EXERCISE DESCRIPTION:
Gather all lines in the data that hold the string "roundtrip".

DATA EXCERPTS:
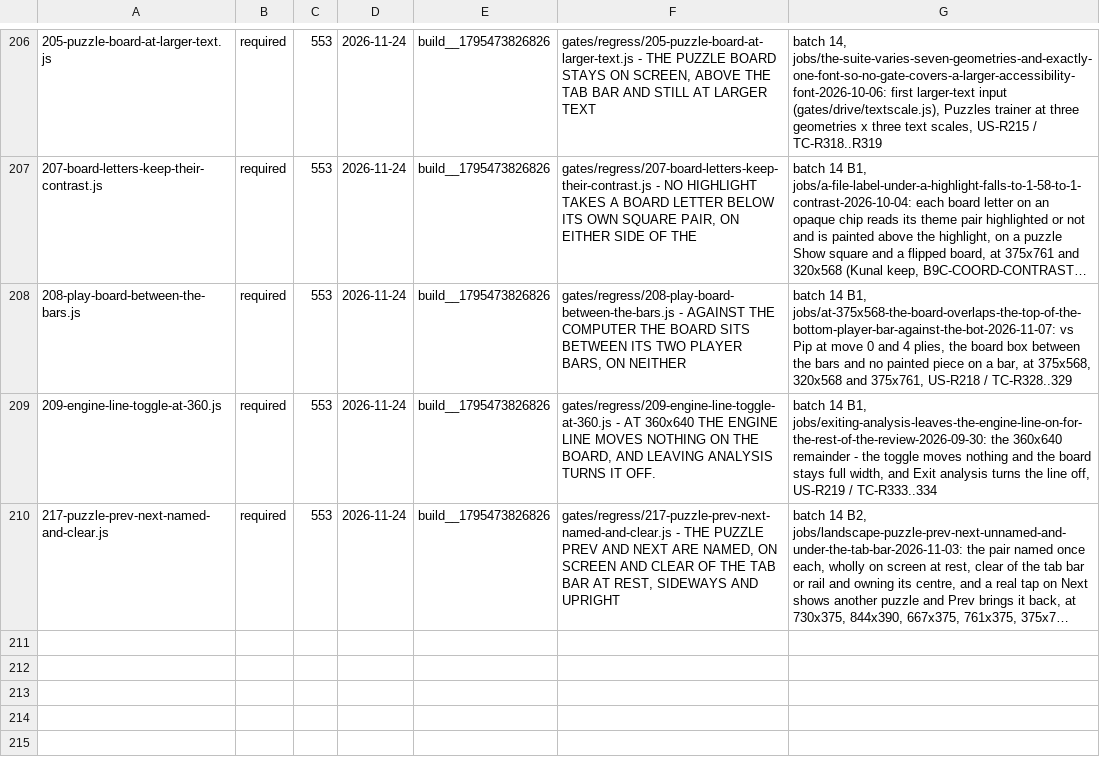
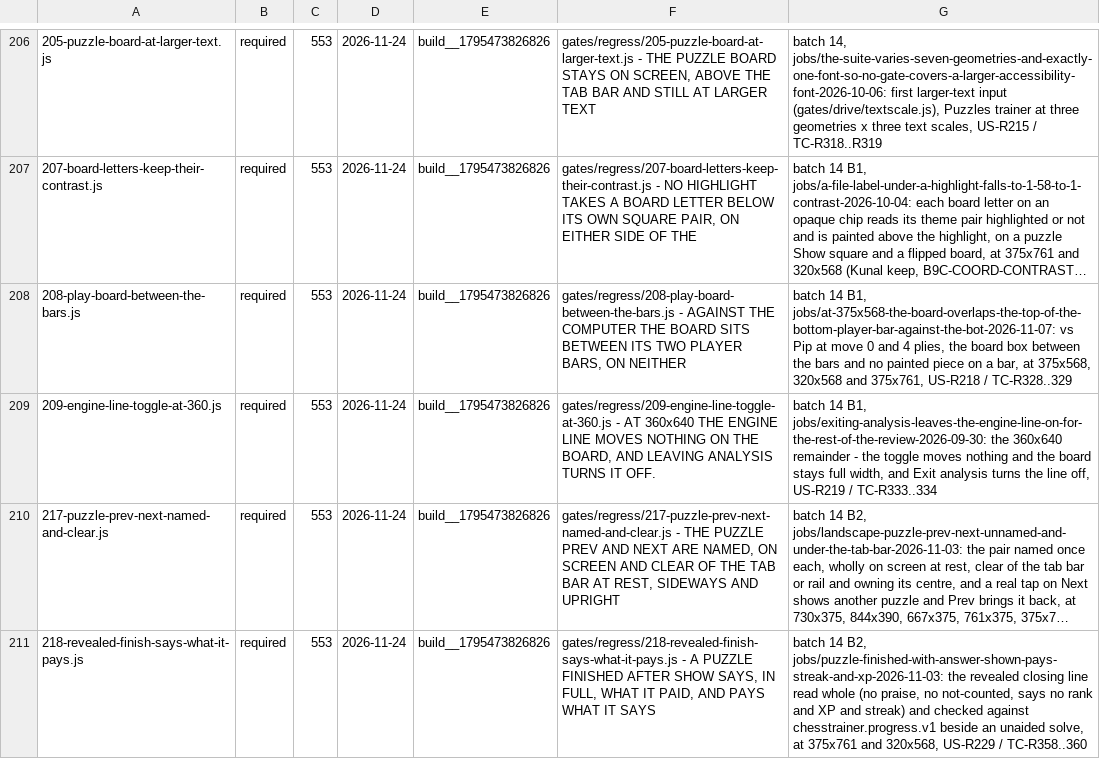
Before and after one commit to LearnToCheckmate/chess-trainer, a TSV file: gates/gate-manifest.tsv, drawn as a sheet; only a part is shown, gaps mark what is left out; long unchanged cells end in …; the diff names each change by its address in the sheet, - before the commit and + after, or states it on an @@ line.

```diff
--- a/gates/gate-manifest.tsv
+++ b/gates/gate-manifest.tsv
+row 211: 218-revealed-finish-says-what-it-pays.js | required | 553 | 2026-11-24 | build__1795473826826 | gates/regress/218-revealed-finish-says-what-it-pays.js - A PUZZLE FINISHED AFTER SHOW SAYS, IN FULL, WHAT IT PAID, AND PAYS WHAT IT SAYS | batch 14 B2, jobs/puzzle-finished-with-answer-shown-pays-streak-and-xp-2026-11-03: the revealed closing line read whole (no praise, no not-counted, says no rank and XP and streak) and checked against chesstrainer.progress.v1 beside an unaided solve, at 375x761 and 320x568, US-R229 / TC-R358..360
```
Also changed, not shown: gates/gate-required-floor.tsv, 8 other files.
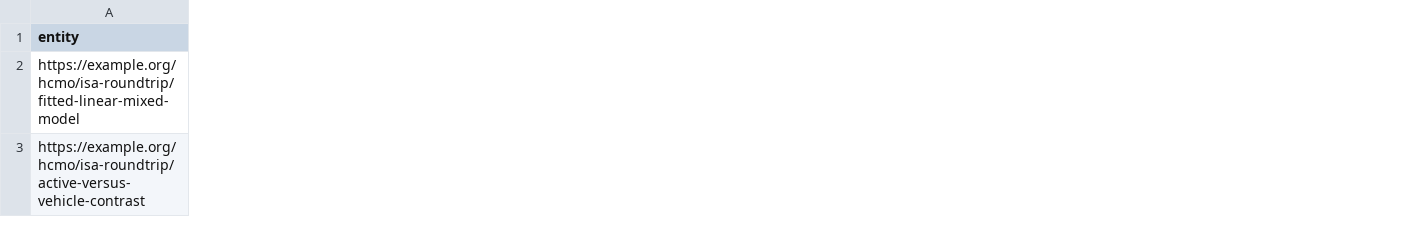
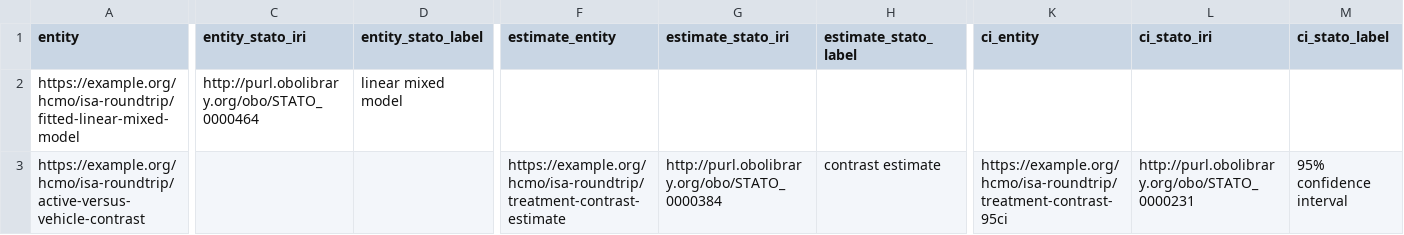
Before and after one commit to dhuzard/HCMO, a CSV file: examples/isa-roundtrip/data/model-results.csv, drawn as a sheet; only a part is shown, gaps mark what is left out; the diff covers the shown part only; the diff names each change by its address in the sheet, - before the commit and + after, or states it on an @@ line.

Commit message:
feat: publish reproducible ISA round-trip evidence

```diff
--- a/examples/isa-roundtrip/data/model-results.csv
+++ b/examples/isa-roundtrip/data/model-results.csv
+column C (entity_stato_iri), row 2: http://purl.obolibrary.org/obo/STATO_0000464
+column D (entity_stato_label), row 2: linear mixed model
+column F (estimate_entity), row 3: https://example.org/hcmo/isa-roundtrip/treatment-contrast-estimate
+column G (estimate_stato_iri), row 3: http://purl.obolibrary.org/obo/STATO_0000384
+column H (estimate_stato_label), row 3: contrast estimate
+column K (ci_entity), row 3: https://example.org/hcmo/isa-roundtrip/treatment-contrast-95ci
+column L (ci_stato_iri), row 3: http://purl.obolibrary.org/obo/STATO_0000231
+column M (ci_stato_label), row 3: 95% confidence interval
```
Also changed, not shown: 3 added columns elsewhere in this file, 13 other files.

YOUR RESPONSE:
Before and after one commit to dhuzard/HCMO, a CSV file: examples/isa-roundtrip/data/model-results.csv, drawn as a sheet; only a part is shown, gaps mark what is left out; the diff covers the shown part only; the diff names each change by its address in the sheet, - before the commit and + after, or states it on an @@ line.
--- a/examples/isa-roundtrip/data/model-results.csv
+++ b/examples/isa-roundtrip/data/model-results.csv
+column F (estimate_entity), row 3: https://example.org/hcmo/isa-roundtrip/treatment-contrast-estimate
+column K (ci_entity), row 3: https://example.org/hcmo/isa-roundtrip/treatment-contrast-95ci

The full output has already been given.